INSTRUCTIONS FOR THE TASK —
Among the entries below, count the lines that contain the word "selection". Write down only the total.
══════════
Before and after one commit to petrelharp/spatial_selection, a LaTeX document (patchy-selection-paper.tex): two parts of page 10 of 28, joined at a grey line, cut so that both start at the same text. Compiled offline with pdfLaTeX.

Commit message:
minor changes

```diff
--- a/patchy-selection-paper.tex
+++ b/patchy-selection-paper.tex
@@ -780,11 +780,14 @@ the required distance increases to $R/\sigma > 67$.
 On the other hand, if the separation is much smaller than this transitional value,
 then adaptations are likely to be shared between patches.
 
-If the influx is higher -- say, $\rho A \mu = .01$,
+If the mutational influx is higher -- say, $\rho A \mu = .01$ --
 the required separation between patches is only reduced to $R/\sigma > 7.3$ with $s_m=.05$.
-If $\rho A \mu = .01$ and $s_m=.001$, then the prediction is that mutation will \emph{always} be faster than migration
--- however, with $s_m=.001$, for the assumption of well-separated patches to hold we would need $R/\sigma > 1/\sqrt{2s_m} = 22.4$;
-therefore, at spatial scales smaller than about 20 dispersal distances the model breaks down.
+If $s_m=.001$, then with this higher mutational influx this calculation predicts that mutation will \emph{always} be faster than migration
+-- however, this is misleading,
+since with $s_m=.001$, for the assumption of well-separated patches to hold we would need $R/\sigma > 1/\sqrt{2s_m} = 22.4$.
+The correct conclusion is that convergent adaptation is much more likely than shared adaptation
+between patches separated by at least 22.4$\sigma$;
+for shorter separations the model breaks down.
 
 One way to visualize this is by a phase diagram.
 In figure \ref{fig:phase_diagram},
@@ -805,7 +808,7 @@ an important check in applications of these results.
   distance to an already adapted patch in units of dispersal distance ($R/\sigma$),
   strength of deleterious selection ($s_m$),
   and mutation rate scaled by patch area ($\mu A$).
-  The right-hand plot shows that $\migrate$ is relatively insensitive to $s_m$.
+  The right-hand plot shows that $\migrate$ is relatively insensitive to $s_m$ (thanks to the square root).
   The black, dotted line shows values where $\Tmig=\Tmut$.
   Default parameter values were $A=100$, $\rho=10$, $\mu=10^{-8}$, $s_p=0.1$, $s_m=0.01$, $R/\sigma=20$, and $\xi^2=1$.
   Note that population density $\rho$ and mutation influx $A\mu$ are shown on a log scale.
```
══════════
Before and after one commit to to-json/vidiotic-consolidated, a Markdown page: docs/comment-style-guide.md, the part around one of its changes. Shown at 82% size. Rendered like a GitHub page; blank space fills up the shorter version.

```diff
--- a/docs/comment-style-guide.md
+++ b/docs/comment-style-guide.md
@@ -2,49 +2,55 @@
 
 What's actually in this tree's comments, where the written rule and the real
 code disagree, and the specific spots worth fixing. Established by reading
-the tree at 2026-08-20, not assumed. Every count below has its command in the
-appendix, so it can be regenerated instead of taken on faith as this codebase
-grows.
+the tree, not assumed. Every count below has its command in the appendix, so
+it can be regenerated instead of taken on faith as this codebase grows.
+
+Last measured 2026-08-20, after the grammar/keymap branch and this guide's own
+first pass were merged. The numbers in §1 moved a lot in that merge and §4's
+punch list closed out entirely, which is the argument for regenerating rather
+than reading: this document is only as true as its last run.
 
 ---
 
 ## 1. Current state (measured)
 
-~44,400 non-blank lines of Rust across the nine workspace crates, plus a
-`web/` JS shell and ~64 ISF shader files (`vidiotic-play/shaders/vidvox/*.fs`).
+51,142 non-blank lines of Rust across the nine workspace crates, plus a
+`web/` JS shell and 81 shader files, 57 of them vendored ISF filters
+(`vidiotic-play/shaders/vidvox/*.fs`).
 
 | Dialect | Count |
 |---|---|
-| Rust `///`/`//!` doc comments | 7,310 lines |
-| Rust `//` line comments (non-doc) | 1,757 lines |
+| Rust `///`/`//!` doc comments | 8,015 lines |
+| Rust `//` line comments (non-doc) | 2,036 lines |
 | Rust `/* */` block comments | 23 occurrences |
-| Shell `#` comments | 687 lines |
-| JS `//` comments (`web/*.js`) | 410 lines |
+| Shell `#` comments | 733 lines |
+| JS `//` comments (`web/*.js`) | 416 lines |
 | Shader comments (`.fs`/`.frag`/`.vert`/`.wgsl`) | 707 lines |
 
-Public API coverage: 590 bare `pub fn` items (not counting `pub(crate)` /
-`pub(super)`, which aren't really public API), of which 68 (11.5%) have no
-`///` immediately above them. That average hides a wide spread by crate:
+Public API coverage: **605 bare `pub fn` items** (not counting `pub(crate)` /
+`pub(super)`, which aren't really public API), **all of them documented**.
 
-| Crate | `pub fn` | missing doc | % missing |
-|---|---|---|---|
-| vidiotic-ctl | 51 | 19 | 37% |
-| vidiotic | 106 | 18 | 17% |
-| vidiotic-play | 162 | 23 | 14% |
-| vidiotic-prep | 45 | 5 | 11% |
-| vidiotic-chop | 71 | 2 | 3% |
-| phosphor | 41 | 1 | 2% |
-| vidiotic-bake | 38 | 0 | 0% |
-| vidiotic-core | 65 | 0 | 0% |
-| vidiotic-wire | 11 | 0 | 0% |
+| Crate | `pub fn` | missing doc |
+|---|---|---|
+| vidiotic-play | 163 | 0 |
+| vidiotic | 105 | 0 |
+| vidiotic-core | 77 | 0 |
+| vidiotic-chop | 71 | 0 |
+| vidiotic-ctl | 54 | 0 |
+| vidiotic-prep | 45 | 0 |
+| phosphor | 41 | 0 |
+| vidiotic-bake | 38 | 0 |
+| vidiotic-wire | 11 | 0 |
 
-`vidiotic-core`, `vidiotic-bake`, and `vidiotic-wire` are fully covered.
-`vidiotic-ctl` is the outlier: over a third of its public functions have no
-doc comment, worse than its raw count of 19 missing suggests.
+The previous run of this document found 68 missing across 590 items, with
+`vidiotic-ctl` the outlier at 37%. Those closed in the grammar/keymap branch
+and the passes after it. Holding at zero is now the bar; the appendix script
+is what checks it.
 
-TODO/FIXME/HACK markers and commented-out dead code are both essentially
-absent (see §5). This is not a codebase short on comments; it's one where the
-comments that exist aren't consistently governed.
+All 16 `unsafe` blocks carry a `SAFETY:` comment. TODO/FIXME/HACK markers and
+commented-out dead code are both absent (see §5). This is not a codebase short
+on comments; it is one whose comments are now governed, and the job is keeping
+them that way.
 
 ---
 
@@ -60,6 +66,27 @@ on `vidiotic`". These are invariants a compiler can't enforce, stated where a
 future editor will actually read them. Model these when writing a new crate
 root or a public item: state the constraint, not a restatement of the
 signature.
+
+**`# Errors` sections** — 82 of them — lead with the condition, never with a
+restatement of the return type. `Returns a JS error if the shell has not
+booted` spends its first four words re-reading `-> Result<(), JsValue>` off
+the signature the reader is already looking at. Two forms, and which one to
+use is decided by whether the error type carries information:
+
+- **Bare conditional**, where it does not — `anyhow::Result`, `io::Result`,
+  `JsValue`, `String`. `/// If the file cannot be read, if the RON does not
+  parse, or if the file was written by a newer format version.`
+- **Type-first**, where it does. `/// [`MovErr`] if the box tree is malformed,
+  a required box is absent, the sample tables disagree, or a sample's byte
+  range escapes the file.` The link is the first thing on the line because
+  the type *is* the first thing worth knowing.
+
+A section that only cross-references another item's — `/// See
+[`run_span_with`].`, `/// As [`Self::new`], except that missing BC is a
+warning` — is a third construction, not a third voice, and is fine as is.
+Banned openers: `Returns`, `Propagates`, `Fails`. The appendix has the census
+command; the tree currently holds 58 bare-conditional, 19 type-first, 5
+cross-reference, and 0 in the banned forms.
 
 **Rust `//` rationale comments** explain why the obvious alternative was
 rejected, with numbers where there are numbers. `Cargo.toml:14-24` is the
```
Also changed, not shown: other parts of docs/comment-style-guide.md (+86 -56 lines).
══════════
YOUR SOLUTION —
4